> **Edit difference data**
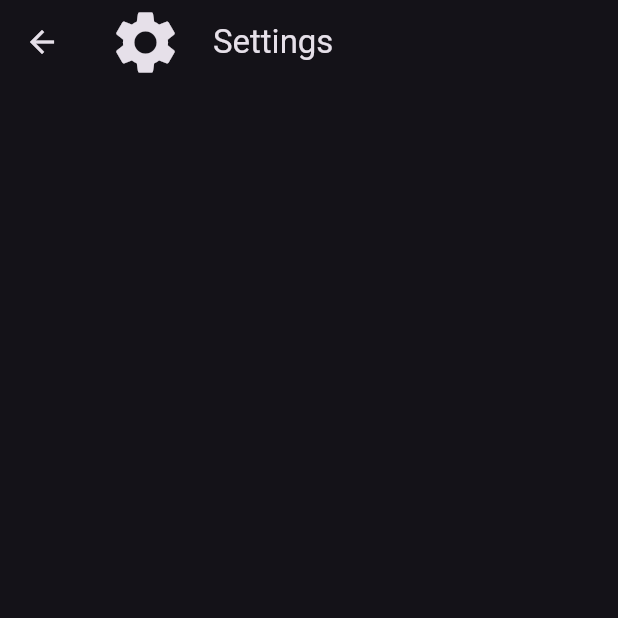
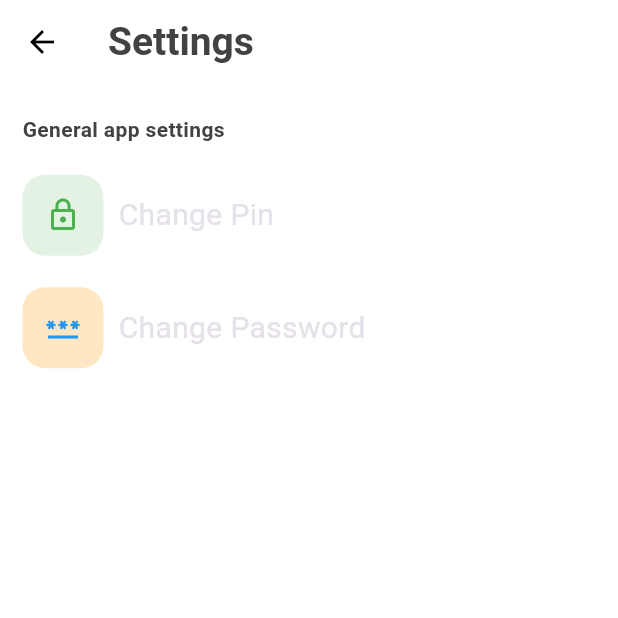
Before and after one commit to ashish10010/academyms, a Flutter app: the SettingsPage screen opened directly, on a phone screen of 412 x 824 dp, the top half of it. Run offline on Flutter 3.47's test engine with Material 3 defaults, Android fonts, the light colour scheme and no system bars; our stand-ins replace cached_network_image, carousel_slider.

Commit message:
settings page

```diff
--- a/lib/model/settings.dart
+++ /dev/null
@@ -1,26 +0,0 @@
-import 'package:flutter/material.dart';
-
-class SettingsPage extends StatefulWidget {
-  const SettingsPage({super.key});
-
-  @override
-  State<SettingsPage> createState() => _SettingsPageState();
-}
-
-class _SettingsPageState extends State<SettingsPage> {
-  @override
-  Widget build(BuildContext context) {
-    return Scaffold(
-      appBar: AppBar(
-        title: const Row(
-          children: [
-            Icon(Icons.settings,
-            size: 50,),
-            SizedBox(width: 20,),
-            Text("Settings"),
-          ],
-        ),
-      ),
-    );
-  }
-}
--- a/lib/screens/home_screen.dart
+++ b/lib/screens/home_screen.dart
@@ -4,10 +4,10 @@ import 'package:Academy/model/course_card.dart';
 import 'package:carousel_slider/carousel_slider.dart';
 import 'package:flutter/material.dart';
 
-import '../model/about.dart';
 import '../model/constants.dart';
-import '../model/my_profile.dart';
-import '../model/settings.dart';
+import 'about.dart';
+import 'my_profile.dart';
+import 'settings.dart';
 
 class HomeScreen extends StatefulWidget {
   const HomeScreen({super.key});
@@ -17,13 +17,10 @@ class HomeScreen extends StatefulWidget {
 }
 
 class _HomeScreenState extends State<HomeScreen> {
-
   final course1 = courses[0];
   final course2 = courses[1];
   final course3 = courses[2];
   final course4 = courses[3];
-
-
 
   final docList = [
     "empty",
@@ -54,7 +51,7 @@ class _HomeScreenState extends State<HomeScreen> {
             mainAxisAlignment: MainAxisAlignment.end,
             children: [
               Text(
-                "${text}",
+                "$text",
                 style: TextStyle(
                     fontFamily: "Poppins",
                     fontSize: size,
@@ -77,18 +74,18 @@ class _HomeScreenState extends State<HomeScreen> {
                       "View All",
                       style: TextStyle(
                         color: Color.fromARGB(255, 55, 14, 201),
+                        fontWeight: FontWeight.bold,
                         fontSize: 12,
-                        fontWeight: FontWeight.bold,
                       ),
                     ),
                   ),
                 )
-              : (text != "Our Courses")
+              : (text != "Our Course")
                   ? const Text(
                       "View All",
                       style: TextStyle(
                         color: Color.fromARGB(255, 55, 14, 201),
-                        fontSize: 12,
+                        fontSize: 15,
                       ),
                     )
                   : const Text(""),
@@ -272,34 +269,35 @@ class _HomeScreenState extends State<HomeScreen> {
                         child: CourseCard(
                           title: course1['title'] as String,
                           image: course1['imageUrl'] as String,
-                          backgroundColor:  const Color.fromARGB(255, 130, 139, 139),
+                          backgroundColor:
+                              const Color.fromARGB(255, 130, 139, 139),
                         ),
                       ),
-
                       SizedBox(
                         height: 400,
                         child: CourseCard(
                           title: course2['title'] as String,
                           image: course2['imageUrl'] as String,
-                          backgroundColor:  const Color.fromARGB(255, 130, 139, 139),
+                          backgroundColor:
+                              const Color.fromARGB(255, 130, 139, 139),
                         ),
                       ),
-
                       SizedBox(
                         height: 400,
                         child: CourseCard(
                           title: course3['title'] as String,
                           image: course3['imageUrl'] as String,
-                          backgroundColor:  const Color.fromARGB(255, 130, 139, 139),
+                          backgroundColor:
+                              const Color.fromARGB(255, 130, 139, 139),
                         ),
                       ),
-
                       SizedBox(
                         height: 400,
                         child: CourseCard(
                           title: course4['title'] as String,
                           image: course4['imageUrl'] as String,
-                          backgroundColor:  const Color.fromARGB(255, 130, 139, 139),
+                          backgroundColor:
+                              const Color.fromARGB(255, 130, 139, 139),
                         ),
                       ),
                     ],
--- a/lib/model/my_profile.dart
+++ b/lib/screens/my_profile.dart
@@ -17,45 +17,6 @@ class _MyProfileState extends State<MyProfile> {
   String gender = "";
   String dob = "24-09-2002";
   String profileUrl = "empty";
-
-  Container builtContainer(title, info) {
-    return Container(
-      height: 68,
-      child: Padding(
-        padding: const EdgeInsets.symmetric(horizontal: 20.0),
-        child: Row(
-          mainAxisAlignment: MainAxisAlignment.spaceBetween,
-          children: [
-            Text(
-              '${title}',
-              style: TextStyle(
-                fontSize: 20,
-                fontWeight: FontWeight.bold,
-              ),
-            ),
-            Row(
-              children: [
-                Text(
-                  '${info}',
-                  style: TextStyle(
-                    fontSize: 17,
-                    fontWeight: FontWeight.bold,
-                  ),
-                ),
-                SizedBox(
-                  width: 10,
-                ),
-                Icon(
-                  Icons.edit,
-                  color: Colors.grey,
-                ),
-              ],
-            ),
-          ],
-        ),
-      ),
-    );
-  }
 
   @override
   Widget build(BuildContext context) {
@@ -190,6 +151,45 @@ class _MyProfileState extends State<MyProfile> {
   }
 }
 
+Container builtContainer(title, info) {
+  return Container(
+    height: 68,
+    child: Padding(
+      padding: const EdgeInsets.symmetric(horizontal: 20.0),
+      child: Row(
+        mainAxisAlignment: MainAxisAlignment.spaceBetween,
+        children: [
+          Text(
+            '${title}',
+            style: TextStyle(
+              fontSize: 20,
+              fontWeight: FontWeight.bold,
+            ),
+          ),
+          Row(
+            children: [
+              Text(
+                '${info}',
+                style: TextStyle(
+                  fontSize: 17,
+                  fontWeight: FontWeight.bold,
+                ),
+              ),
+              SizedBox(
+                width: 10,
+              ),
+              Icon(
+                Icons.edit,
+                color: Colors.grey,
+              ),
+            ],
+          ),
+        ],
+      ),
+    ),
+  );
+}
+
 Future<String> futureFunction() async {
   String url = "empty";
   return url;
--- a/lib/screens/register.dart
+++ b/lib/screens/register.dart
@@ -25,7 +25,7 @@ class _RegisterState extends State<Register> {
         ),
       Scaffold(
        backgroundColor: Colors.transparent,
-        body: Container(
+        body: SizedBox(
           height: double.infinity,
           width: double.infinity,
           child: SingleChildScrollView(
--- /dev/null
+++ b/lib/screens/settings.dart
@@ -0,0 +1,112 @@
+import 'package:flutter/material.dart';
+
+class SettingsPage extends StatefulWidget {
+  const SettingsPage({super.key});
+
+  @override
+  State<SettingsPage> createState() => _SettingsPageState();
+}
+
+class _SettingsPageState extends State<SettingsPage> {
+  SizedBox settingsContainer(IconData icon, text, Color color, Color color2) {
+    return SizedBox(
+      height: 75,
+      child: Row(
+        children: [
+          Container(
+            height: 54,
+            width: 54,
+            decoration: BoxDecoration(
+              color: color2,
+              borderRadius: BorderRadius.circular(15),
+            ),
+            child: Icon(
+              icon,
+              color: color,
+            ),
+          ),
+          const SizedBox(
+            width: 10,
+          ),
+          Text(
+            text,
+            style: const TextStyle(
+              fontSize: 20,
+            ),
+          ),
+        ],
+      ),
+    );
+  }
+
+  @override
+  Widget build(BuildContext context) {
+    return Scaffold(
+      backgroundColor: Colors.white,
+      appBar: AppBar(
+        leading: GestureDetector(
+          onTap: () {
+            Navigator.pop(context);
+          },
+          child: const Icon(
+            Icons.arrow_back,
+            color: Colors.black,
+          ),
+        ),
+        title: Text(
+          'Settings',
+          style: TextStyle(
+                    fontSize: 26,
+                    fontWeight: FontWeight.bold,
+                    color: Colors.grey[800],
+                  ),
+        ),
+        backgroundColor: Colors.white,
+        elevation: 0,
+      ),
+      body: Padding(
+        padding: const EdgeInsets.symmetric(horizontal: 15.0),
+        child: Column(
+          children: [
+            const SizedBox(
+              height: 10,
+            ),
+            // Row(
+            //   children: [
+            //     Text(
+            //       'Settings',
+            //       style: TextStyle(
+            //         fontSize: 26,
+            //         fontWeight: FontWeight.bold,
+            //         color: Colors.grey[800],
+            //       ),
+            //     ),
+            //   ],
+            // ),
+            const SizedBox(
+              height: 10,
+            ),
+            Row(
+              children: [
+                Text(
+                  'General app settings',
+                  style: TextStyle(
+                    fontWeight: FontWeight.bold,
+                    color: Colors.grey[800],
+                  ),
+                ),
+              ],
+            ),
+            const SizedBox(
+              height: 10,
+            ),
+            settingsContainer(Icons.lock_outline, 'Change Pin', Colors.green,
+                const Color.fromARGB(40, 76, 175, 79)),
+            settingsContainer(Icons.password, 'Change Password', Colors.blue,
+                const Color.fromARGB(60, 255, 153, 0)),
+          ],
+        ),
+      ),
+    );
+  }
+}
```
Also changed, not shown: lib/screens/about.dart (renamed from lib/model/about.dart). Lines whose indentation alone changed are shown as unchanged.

--

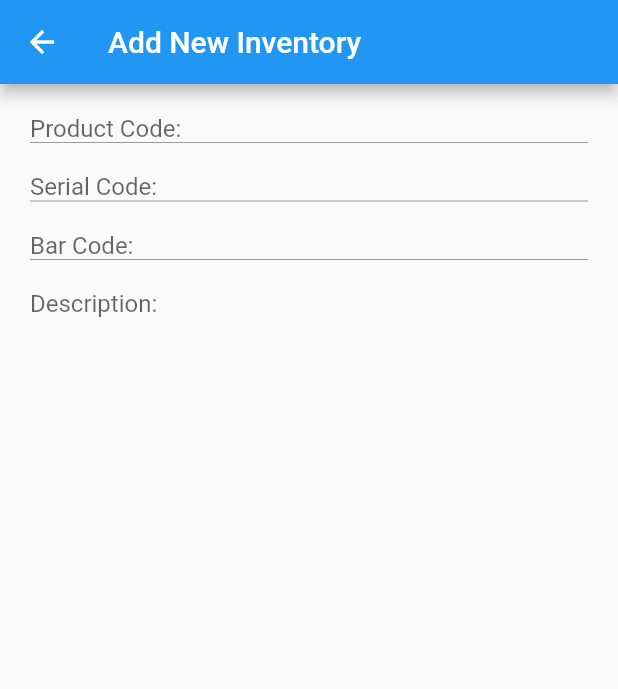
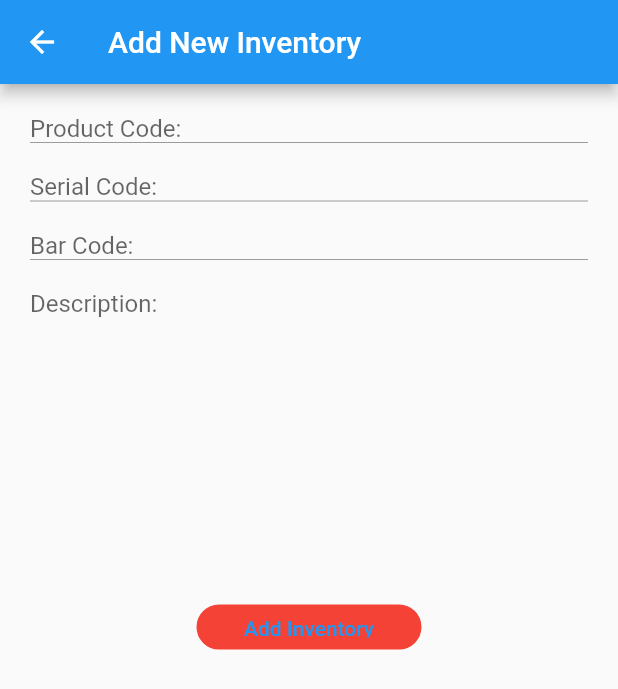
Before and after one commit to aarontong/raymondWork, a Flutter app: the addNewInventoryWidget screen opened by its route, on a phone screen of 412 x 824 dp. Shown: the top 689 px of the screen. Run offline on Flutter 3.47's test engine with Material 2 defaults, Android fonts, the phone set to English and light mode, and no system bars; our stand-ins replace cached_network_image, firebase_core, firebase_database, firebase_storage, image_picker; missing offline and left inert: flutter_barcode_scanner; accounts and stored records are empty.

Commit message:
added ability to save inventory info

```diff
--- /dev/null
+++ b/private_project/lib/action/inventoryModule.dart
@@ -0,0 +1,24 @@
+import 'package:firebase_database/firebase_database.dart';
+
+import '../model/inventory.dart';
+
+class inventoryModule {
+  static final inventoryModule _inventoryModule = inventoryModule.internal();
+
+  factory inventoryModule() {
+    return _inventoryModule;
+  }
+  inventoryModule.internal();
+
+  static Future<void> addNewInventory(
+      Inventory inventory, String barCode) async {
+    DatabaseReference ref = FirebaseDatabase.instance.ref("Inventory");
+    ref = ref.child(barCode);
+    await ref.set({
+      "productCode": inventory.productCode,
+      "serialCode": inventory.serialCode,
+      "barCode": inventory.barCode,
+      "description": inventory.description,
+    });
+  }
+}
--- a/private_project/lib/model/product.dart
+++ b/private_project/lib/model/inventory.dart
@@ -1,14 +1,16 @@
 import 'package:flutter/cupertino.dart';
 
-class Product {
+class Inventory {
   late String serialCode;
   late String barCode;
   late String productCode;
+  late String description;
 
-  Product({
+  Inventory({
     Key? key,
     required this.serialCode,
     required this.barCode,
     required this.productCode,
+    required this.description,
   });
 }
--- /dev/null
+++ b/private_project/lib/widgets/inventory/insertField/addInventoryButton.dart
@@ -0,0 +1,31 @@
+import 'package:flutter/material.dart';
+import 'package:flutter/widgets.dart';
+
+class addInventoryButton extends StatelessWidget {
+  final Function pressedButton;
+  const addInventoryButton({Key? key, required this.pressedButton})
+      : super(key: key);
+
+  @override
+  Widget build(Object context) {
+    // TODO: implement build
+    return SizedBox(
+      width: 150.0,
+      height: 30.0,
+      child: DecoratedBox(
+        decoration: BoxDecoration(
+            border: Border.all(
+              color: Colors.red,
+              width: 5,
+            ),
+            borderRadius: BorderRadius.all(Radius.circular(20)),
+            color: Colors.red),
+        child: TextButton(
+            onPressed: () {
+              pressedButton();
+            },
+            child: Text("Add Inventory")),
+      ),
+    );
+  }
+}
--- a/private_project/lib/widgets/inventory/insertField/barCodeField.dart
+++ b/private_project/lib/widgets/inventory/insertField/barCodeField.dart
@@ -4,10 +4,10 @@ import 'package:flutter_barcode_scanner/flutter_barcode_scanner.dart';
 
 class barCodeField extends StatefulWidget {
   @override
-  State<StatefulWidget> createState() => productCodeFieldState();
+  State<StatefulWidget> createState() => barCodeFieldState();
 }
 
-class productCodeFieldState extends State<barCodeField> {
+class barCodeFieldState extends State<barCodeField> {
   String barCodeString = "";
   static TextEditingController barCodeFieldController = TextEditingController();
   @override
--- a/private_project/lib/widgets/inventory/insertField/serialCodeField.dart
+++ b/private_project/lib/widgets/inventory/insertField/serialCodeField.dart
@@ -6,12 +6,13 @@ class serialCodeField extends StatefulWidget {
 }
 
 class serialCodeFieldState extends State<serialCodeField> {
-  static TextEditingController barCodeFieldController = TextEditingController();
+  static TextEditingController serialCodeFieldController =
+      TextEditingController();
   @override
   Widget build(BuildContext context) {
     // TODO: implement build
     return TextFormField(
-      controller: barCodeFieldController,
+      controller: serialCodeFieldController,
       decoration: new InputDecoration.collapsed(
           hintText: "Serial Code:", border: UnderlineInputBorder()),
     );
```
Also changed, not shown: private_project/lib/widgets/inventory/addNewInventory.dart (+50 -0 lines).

> **WHAT YOU ARE ASKED TO DO**
Every line that holds the string "Icons" must be copied from the records above.

> **SOLUTION TO THE PROBLEM**
-            Icon(Icons.settings,
-                  Icons.edit,
+                Icons.edit,
+            Icons.arrow_back,
+            settingsContainer(Icons.lock_outline, 'Change Pin', Colors.green,
+            settingsContainer(Icons.password, 'Change Password', Colors.blue,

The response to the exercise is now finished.